|'orrible manky rubbish but ...|
|... rescuable and treated to new grommets|
|Now +25mm and robust|
|First attempt left, second attempt right.|
I cut a length of 3mm aluminium this time instead of the 1mm sheet I used first time around. I put a curve into the new bracing strip so it would hold the rubber sheet in an arc around the profile of the tyre, helping it to resist the effect of wind at speed. I should have been more confident in making the bend really but it does the job.
Riding the bike over the following week showed that the 'tide mark' of muck now stops well clear of the lower edge of the oil cooler. Also, the replacement mudflap has yet to get caught by the front wheel. I've noticed that when I reverse the bike out of a parking spots that used to result in a gravelly graunching noise, all is smooth and silent now. A pleasing fix to niggle number two.

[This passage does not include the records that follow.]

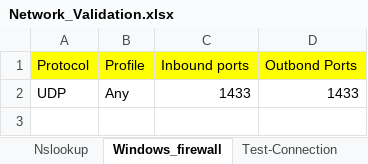
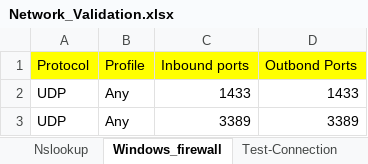
Before and after one commit to cloudacademypilot/sql-migration-prerequisites-lab, an Excel workbook: environments/env1/Network_Validation.xlsx, sheet Windows_firewall, drawn as a sheet; values as stored, in another font and other column widths than the file's, no borders; the diff names each change by its address in the sheet, - before the commit and + after, or states it on an @@ line.

```diff
--- a/environments/env1/Network_Validation.xlsx (sheet Windows_firewall)
+++ b/environments/env1/Network_Validation.xlsx (sheet Windows_firewall)
+row 3: UDP | Any | 3389 | 3389
```
Also changed, not shown: sheet Test-Connection, sheet Nslookup.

It was at this time I realised that the oiliness of the left-hand fork leg could no longer be dismissed as a bit of mist. It was a full-blown leak with fork oil accumulating running down the fork slider to the left-hand brake caliper. So it needed addressing as a matter of urgency. And then I got a puncture in my new rear tyre. Oh dear ...